(WORKING DATA Opens)

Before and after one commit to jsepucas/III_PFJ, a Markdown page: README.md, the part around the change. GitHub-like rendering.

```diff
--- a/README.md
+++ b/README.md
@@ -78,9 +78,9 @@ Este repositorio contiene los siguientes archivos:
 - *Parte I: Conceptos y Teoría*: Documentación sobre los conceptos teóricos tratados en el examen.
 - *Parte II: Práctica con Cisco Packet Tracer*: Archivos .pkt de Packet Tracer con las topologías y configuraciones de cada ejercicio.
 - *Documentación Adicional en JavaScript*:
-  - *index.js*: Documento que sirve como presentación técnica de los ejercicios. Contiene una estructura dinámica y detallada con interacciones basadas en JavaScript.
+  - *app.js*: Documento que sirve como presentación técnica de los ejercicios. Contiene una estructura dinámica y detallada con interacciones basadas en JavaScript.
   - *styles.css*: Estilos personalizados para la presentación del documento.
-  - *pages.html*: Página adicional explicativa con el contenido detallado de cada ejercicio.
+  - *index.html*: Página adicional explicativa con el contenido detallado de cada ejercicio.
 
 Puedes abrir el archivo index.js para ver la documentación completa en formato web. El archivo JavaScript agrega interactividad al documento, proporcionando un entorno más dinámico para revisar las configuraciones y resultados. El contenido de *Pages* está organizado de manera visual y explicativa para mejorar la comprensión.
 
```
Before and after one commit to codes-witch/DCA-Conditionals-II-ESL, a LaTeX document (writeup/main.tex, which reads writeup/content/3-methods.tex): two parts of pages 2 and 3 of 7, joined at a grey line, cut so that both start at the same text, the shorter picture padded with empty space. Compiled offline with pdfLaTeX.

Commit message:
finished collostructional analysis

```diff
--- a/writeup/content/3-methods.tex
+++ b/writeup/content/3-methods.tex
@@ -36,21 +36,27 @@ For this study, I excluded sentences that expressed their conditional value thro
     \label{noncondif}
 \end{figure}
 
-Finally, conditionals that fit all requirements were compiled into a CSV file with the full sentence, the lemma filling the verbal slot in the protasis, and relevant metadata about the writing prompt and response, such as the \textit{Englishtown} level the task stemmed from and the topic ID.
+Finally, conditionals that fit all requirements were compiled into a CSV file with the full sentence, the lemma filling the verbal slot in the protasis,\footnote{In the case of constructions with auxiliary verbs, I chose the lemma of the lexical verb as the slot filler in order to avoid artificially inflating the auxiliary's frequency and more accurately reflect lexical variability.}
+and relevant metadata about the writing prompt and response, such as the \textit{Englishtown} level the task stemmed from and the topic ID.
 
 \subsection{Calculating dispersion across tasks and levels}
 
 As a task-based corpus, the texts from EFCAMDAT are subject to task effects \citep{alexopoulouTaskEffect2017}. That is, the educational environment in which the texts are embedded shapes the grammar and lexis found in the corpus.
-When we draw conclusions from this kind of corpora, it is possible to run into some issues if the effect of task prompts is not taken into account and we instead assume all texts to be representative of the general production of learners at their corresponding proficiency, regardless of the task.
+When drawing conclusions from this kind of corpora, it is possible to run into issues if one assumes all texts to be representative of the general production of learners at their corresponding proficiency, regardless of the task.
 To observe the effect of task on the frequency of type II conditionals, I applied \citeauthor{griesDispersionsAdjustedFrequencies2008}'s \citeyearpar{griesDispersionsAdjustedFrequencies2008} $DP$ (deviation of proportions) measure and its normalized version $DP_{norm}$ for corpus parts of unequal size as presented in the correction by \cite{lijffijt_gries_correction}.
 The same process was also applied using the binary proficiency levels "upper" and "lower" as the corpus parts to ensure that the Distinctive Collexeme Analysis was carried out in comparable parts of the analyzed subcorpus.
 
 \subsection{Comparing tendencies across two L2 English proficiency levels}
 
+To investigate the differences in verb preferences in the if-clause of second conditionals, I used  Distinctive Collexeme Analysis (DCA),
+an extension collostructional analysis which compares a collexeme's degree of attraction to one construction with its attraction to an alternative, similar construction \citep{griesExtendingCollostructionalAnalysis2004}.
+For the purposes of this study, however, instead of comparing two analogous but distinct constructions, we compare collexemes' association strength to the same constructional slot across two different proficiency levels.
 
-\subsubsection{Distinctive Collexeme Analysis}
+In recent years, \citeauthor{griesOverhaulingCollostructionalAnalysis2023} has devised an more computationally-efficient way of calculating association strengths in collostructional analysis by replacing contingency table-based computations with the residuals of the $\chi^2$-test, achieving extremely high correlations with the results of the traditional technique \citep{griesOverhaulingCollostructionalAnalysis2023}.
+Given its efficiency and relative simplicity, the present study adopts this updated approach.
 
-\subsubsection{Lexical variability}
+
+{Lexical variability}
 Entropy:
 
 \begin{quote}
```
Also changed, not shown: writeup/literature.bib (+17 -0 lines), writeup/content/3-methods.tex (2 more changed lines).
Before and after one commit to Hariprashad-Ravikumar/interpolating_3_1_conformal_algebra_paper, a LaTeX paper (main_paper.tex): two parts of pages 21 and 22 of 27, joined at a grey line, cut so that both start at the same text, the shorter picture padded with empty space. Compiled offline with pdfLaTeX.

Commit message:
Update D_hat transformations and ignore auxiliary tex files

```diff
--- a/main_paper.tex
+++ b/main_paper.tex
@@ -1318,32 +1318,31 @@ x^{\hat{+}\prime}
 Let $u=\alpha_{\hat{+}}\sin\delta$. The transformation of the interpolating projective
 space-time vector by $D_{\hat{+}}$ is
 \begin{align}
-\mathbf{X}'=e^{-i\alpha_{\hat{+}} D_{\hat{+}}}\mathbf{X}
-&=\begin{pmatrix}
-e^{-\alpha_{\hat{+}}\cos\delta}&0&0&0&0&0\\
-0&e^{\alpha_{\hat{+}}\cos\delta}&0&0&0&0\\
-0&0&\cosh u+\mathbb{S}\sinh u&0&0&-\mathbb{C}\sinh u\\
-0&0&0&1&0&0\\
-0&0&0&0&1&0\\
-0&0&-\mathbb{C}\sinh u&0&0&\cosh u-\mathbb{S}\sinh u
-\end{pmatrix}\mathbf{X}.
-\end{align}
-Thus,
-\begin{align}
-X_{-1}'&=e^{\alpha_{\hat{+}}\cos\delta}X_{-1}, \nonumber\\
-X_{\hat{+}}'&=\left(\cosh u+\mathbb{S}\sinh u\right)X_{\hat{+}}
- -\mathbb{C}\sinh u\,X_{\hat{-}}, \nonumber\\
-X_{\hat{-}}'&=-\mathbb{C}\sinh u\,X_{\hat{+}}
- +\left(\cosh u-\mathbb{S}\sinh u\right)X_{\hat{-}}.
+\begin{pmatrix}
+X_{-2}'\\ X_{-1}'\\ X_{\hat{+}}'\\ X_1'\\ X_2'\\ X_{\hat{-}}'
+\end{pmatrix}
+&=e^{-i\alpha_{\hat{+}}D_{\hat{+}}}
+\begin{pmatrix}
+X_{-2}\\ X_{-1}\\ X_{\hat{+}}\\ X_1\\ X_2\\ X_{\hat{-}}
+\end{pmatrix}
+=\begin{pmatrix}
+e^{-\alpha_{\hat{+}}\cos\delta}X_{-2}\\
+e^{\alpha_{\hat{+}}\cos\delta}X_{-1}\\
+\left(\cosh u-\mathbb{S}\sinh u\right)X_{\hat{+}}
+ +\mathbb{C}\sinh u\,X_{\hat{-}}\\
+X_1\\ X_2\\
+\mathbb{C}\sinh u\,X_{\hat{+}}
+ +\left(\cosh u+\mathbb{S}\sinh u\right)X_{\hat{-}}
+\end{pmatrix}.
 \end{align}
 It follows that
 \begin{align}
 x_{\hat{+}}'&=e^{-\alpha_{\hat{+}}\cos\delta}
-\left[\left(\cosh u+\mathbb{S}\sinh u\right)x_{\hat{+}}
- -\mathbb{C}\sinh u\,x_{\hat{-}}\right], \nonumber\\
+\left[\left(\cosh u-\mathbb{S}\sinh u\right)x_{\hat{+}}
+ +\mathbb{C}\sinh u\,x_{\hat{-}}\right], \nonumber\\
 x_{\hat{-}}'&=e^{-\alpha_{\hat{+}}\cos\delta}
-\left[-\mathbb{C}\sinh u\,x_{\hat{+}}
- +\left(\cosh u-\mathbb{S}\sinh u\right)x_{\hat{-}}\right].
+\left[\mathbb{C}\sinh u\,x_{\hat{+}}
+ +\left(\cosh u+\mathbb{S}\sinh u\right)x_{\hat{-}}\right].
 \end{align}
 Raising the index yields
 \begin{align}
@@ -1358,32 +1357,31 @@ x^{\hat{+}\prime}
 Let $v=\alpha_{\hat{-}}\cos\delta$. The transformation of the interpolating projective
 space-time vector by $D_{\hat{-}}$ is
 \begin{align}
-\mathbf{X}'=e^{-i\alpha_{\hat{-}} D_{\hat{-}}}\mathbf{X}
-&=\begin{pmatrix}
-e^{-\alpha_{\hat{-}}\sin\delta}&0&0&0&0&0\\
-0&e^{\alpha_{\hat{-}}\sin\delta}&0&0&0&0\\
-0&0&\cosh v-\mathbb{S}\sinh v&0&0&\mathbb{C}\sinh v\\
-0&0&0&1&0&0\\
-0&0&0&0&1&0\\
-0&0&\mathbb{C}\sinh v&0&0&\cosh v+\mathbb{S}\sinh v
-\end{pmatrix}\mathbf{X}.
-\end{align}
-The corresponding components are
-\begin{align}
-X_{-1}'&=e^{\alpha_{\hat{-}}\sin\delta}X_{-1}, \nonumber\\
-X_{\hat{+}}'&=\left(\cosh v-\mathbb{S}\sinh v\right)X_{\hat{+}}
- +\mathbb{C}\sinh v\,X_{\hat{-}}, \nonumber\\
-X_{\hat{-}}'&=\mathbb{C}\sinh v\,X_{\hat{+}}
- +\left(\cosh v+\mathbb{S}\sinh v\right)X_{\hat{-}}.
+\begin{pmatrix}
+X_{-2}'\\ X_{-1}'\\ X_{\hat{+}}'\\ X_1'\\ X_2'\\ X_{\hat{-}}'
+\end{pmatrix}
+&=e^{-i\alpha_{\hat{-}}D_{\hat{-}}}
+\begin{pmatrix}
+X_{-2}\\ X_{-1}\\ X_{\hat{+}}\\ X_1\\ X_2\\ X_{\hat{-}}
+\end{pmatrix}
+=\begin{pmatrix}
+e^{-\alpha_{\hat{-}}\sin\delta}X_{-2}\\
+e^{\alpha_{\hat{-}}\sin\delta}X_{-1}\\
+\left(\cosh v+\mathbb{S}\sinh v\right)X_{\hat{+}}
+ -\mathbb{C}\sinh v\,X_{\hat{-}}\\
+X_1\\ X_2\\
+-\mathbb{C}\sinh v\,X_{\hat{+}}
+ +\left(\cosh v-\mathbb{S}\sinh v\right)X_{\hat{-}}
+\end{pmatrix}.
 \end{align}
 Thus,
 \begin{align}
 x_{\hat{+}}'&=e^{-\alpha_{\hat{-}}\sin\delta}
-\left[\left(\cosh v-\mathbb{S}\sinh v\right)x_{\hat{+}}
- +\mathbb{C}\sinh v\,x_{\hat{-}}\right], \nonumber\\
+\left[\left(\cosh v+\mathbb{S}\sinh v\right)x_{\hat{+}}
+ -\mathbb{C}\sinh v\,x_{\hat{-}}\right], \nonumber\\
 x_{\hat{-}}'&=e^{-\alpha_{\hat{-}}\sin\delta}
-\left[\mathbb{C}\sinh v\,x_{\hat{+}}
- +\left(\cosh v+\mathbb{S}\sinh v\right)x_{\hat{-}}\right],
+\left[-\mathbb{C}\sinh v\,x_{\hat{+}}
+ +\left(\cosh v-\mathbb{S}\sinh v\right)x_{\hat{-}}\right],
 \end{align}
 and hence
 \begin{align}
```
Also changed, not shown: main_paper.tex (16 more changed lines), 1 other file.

(WORKING DATA Closes)

• WHAT IS NEEDED:
Wherever the string "nonumber" occurs in the listing, return the line it sits on.

• SOLUTION FOR THIS TASK:
-X_{-1}'&=e^{\alpha_{\hat{+}}\cos\delta}X_{-1}, \nonumber\\
- -\mathbb{C}\sinh u\,X_{\hat{-}}, \nonumber\\
- -\mathbb{C}\sinh u\,x_{\hat{-}}\right], \nonumber\\
+ +\mathbb{C}\sinh u\,x_{\hat{-}}\right], \nonumber\\
-X_{-1}'&=e^{\alpha_{\hat{-}}\sin\delta}X_{-1}, \nonumber\\
- +\mathbb{C}\sinh v\,X_{\hat{-}}, \nonumber\\
- +\mathbb{C}\sinh v\,x_{\hat{-}}\right], \nonumber\\
+ -\mathbb{C}\sinh v\,x_{\hat{-}}\right], \nonumber\\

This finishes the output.